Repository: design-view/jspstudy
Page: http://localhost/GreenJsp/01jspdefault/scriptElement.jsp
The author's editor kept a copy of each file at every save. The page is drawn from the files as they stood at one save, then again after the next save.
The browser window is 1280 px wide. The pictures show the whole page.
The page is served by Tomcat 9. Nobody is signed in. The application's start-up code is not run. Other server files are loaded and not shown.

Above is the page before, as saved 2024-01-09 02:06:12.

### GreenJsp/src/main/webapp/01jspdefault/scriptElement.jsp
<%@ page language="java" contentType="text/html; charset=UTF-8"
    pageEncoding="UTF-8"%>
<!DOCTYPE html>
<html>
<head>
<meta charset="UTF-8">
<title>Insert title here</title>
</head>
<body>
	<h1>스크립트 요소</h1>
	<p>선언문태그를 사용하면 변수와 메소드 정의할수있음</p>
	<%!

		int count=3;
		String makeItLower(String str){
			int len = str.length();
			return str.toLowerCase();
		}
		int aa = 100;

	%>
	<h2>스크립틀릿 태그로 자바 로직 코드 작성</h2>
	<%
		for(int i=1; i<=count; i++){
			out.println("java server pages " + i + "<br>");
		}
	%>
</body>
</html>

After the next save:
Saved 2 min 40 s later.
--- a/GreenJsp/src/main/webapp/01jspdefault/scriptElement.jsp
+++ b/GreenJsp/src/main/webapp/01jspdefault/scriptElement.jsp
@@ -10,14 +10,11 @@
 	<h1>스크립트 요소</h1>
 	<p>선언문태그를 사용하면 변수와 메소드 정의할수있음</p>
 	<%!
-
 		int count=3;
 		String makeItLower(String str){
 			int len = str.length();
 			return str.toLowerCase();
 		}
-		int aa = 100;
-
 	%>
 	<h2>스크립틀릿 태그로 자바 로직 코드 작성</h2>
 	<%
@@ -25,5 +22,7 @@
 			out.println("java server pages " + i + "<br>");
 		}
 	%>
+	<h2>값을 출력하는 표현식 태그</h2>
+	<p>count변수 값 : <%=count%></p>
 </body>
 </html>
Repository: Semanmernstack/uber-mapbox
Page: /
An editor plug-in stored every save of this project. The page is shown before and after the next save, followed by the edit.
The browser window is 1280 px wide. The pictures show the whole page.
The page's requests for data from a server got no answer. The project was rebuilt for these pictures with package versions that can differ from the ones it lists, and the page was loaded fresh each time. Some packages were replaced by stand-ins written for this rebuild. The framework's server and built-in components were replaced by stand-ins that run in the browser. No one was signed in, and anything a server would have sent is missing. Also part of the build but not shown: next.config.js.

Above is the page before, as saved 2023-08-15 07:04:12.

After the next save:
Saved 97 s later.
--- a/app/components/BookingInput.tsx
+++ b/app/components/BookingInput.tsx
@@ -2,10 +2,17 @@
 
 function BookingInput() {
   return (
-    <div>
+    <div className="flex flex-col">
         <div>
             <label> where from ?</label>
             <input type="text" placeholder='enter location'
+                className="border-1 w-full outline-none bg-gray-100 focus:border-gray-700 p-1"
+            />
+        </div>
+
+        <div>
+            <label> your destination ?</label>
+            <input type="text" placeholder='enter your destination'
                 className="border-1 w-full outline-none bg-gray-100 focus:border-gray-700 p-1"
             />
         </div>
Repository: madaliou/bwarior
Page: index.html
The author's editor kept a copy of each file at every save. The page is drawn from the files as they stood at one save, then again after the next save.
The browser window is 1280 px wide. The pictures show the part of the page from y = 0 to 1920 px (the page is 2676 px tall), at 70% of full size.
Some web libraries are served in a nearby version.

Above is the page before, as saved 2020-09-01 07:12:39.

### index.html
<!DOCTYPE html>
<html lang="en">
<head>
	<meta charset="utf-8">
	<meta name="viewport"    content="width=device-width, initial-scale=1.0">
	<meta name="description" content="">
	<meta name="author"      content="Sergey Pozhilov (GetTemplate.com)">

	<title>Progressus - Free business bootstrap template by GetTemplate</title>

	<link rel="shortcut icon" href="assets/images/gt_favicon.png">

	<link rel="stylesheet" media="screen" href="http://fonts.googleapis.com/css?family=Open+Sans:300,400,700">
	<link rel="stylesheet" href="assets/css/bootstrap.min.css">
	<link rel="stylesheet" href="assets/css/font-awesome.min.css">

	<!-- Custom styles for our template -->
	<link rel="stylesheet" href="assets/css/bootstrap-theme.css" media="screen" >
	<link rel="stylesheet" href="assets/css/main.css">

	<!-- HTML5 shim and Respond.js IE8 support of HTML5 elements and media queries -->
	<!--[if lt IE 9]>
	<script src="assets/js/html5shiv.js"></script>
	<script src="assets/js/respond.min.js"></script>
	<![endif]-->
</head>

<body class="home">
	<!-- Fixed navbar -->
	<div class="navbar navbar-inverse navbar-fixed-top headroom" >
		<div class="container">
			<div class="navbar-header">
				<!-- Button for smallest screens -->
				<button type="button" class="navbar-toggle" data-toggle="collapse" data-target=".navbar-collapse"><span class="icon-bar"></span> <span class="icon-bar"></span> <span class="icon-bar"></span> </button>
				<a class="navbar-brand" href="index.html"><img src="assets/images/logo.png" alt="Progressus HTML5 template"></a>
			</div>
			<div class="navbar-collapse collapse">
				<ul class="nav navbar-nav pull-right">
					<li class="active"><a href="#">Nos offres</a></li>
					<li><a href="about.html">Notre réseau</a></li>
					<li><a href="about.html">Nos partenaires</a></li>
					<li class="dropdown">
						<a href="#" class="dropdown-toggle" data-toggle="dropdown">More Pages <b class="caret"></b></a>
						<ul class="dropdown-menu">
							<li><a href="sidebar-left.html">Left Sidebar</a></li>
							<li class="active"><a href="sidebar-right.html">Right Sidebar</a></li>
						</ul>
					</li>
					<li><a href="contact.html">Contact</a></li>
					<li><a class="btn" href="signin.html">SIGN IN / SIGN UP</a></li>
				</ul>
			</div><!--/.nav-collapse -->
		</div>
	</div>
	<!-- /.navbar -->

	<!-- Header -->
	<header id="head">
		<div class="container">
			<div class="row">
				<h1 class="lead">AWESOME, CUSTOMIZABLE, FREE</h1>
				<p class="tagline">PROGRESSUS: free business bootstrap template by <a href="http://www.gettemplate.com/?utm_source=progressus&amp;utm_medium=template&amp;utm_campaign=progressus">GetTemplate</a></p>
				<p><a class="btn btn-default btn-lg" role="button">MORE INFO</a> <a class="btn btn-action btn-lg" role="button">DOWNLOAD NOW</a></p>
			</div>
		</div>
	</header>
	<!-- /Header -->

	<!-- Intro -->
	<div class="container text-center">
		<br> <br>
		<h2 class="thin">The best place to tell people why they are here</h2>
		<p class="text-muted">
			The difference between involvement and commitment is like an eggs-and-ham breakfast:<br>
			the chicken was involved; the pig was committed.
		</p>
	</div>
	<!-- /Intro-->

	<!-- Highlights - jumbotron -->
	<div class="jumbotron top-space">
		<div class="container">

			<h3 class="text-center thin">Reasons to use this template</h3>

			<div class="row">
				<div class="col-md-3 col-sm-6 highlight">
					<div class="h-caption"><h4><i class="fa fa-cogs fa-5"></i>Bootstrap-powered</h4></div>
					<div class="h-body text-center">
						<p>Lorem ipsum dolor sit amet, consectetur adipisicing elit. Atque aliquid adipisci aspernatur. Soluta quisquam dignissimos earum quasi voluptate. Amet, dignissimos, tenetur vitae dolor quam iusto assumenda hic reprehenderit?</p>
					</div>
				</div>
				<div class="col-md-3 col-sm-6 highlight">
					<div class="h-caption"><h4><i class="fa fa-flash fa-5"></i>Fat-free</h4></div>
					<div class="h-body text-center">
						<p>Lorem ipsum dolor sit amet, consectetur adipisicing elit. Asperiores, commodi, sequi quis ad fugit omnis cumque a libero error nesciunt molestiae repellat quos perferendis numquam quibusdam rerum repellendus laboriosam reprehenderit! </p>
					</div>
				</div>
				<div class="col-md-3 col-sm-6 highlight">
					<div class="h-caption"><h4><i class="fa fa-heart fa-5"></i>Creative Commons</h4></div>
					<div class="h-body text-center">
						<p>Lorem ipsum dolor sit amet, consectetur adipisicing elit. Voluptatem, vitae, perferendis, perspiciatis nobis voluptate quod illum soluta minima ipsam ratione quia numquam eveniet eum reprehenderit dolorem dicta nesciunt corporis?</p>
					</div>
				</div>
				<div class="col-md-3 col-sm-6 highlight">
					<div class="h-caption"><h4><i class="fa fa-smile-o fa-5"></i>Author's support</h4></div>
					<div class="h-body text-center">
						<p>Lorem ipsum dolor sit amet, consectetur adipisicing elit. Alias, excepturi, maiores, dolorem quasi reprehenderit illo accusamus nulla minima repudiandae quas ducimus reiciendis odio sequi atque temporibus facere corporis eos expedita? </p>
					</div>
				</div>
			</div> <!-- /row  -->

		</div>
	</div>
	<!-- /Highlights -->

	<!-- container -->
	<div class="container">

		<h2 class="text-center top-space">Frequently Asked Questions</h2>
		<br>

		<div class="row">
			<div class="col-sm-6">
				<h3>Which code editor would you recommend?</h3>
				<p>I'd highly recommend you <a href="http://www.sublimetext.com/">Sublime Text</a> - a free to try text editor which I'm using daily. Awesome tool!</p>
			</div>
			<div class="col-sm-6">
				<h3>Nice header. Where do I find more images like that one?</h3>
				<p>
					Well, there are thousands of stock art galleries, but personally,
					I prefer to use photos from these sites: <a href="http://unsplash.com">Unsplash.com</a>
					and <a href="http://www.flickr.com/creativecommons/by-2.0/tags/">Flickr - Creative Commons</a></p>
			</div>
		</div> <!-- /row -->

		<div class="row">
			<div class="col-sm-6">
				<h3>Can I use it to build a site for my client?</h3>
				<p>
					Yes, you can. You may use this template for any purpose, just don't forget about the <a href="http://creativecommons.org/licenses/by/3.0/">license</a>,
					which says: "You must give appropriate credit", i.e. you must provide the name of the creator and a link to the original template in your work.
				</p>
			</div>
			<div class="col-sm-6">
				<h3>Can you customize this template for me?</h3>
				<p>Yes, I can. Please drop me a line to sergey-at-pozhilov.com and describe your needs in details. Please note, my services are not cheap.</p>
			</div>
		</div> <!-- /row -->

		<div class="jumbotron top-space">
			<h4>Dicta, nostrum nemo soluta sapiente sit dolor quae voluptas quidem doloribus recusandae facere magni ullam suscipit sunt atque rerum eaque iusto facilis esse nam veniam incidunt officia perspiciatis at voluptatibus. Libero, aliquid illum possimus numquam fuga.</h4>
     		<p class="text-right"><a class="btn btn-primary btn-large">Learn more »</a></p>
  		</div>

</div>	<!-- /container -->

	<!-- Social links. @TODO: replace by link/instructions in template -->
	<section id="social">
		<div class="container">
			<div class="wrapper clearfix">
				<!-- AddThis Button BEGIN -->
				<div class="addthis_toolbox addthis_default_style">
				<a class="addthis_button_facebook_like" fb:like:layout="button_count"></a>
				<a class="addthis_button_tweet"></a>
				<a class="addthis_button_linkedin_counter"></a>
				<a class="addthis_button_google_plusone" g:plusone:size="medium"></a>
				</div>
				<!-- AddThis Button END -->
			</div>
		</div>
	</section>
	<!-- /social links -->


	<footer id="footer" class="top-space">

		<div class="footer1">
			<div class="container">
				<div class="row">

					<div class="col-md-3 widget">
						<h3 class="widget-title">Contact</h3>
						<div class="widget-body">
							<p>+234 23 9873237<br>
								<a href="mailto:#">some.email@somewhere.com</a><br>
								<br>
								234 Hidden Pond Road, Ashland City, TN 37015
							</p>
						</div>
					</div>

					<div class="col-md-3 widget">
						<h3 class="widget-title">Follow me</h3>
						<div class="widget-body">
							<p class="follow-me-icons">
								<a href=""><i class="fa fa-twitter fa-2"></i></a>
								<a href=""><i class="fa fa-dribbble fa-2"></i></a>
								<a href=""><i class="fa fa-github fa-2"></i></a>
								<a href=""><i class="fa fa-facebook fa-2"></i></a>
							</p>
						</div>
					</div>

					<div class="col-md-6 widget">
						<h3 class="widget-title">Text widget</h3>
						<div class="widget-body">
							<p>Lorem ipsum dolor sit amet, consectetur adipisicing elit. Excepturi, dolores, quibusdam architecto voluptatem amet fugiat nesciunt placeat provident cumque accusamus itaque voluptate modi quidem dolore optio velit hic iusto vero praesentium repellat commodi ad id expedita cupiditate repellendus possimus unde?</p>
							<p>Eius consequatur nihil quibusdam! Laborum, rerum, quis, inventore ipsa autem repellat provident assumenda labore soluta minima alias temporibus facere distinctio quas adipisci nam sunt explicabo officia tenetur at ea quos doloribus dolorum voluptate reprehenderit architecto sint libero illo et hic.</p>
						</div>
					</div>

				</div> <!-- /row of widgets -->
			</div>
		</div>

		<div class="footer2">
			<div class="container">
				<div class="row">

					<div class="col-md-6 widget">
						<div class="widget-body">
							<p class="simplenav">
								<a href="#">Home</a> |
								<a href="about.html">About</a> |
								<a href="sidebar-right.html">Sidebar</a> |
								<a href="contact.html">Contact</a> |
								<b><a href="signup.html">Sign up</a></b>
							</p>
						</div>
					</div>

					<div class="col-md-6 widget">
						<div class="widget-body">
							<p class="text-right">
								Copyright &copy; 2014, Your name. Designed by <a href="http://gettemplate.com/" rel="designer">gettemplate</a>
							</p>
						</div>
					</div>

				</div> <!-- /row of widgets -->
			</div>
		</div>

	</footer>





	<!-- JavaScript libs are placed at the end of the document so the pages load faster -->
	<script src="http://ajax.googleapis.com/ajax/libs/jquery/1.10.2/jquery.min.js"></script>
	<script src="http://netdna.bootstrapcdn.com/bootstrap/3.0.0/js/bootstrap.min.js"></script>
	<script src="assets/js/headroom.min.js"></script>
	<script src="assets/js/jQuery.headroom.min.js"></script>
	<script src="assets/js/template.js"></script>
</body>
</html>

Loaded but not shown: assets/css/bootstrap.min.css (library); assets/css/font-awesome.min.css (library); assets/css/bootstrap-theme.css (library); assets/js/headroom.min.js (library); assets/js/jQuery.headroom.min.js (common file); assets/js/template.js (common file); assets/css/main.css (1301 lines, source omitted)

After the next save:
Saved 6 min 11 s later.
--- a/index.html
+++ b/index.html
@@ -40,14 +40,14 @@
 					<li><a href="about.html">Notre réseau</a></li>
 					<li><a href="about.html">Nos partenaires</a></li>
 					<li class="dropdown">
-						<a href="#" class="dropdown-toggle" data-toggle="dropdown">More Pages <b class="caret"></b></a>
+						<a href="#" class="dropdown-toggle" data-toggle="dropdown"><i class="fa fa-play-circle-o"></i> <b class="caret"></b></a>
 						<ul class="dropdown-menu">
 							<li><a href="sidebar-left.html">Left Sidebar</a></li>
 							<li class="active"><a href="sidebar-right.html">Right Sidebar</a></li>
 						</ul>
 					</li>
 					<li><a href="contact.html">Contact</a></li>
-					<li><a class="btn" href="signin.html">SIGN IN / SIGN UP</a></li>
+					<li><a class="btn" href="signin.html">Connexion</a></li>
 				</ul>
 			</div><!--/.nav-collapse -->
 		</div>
------------------------
### [What is expected]
The job is to copy each line from the material above that holds the word "title".

### [Solution for this exercise]
<title>Insert title here</title>
	<title>Progressus - Free business bootstrap template by GetTemplate</title>
						<h3 class="widget-title">Contact</h3>
						<h3 class="widget-title">Follow me</h3>
						<h3 class="widget-title">Text widget</h3>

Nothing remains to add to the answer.